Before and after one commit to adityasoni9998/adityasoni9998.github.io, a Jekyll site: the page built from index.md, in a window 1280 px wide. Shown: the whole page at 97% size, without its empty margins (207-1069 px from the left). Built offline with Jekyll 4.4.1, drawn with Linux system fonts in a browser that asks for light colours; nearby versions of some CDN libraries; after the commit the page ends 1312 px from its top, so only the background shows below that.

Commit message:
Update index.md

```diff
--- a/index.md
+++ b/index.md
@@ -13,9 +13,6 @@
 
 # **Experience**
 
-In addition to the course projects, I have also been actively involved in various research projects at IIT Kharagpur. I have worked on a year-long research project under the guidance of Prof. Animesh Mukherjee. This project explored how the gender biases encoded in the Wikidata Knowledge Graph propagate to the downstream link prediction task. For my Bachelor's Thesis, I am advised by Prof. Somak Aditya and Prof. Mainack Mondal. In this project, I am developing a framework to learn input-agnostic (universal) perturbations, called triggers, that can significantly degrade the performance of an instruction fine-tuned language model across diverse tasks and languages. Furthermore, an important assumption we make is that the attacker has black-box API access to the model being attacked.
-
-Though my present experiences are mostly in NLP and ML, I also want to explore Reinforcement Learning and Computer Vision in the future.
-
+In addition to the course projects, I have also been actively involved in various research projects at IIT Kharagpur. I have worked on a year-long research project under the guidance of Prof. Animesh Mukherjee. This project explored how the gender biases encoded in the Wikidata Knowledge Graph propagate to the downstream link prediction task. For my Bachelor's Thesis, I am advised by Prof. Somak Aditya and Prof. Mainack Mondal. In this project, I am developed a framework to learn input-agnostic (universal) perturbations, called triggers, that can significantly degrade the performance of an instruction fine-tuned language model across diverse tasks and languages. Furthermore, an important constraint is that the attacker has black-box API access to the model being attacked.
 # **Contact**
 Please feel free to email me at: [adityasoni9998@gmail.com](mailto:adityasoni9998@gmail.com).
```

————————

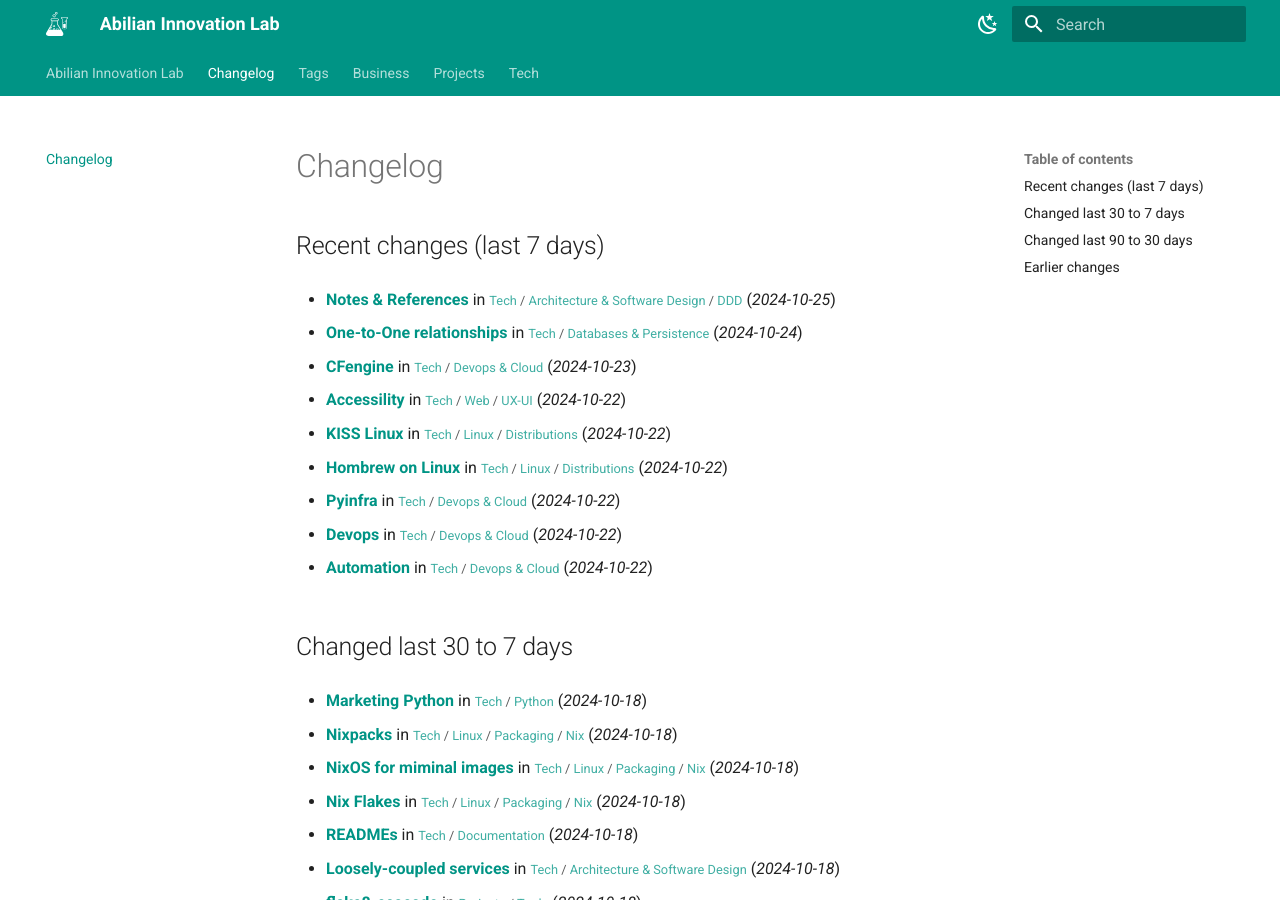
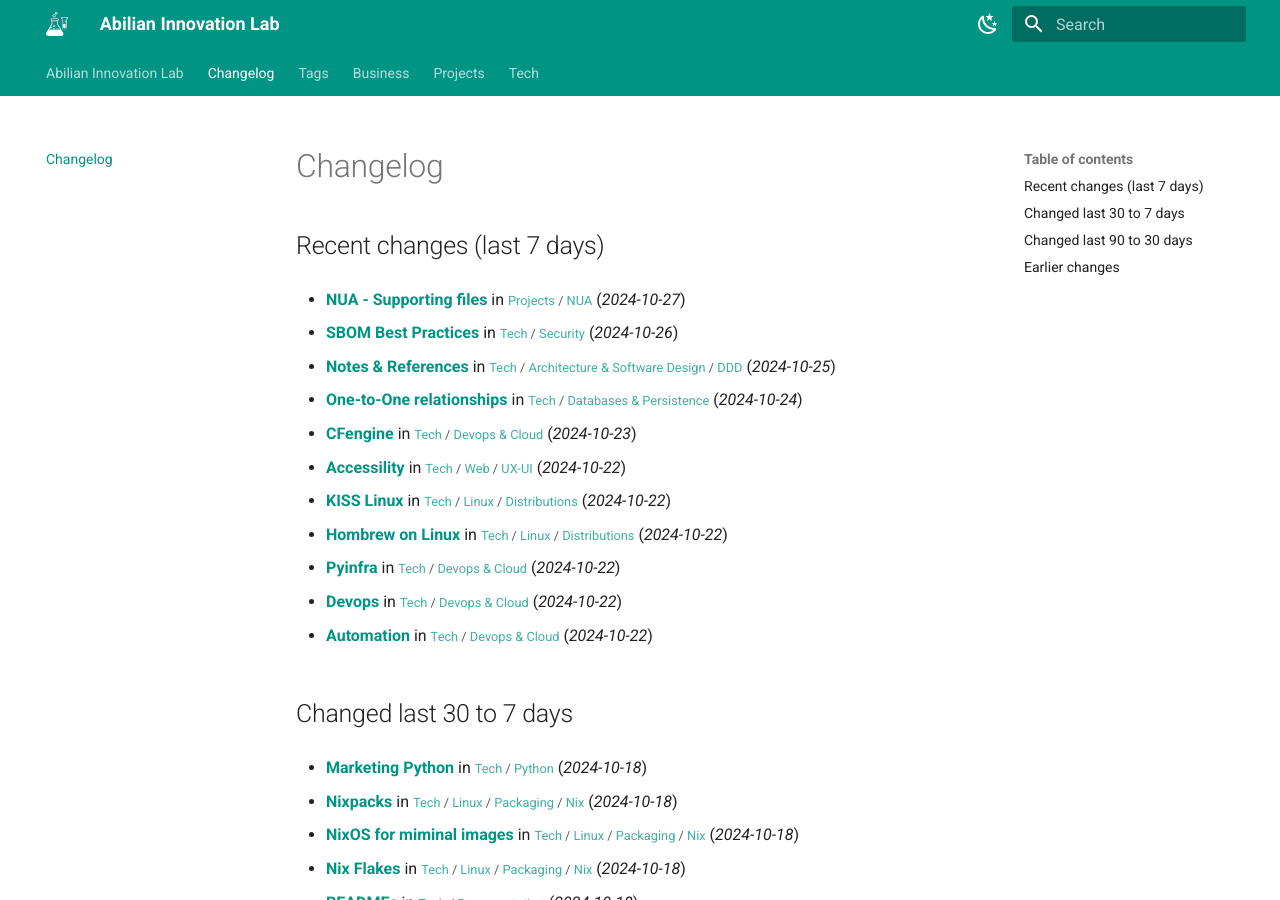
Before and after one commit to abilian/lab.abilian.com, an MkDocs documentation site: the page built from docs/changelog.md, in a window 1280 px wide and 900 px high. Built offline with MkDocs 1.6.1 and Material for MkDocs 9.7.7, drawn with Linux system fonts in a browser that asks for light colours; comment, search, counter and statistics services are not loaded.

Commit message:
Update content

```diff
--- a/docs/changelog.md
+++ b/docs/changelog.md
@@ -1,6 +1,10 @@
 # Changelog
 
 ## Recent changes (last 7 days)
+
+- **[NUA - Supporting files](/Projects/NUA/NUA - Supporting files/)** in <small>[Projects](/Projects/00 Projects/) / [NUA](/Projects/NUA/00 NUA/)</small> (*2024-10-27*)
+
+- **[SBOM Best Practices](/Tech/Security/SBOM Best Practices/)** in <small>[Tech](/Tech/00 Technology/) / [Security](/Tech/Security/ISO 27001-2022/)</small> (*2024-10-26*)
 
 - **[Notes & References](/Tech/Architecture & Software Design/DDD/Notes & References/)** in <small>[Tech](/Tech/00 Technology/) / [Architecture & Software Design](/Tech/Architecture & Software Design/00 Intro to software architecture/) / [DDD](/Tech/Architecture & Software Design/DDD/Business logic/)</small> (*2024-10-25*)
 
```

————————

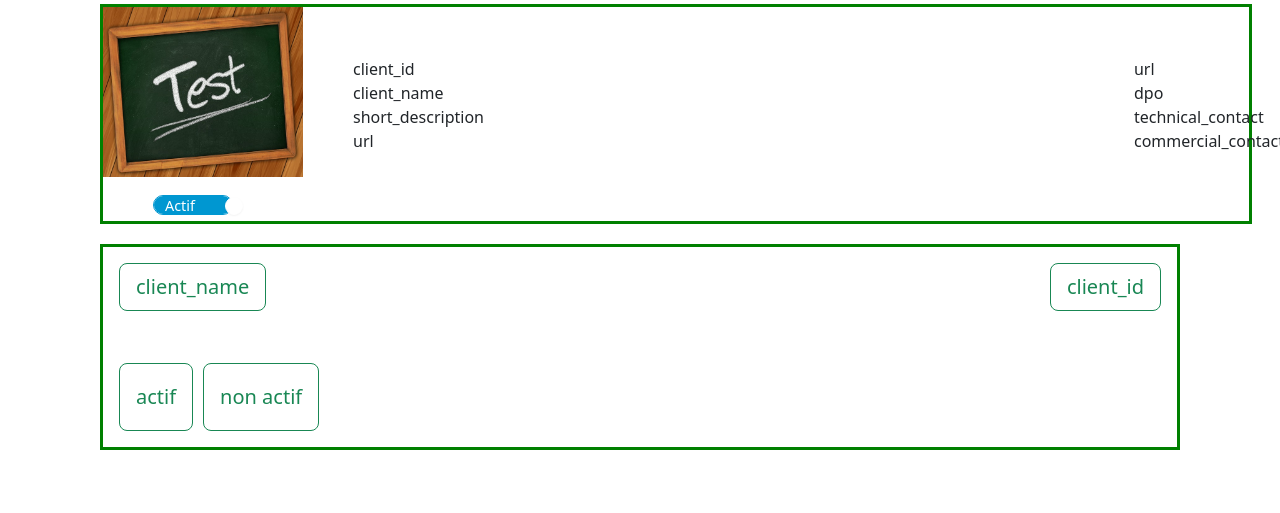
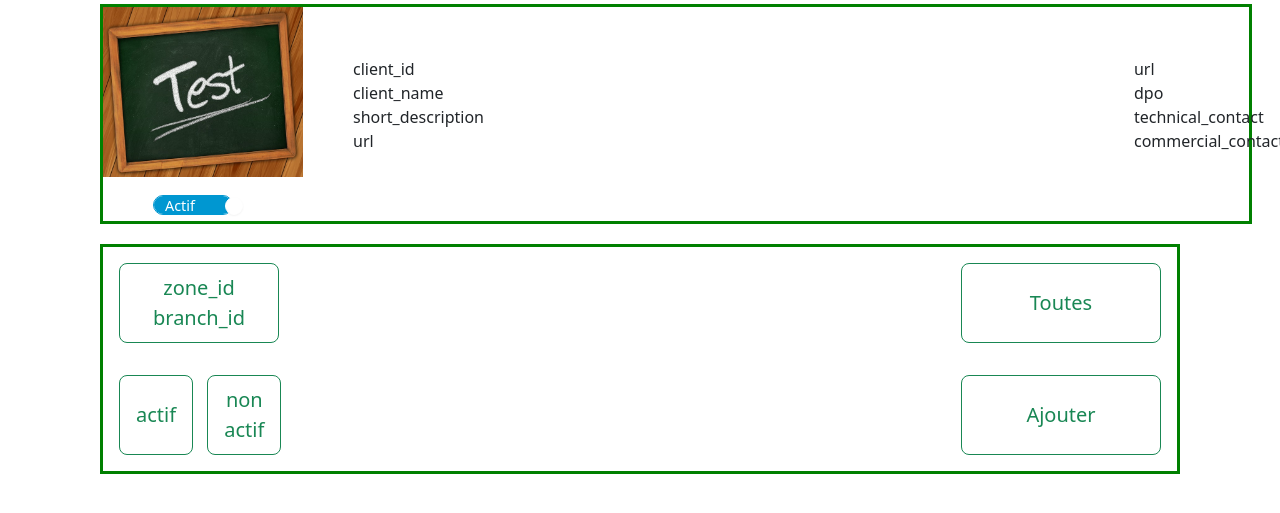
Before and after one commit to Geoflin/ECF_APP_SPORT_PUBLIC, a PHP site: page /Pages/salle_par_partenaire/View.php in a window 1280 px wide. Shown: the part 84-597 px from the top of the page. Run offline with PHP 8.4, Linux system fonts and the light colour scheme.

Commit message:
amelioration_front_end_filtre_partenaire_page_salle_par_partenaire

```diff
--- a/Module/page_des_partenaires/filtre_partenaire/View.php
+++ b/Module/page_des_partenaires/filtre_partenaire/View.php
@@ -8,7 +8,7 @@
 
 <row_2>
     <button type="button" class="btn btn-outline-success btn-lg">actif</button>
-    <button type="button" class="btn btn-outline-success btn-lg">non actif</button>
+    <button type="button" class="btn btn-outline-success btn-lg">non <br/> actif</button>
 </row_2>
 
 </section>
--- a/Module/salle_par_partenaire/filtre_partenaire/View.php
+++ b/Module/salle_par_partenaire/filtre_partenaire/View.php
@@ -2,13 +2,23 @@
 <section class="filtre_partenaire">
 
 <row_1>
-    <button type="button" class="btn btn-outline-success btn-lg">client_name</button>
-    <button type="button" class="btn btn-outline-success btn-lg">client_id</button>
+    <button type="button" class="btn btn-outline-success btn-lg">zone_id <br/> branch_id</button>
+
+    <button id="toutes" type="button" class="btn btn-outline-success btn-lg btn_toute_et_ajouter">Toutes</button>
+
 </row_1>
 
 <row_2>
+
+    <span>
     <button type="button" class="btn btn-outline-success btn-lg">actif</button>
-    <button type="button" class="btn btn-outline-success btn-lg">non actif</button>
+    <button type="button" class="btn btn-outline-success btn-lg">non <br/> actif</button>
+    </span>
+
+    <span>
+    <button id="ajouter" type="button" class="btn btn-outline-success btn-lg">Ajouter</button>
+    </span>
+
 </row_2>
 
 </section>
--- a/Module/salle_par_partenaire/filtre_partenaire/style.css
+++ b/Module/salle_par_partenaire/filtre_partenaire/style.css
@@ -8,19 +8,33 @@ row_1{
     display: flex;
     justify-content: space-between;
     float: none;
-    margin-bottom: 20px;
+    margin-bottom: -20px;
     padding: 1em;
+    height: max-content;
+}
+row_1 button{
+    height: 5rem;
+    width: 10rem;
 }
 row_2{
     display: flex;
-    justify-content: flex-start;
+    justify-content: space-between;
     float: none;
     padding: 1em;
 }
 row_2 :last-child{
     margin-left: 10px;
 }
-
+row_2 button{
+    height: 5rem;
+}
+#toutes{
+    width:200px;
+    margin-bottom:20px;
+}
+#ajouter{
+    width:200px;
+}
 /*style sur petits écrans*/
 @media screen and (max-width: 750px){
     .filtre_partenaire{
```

————————

Search the listing above for lines with the word "Module", and state how many there are, nothing else.

6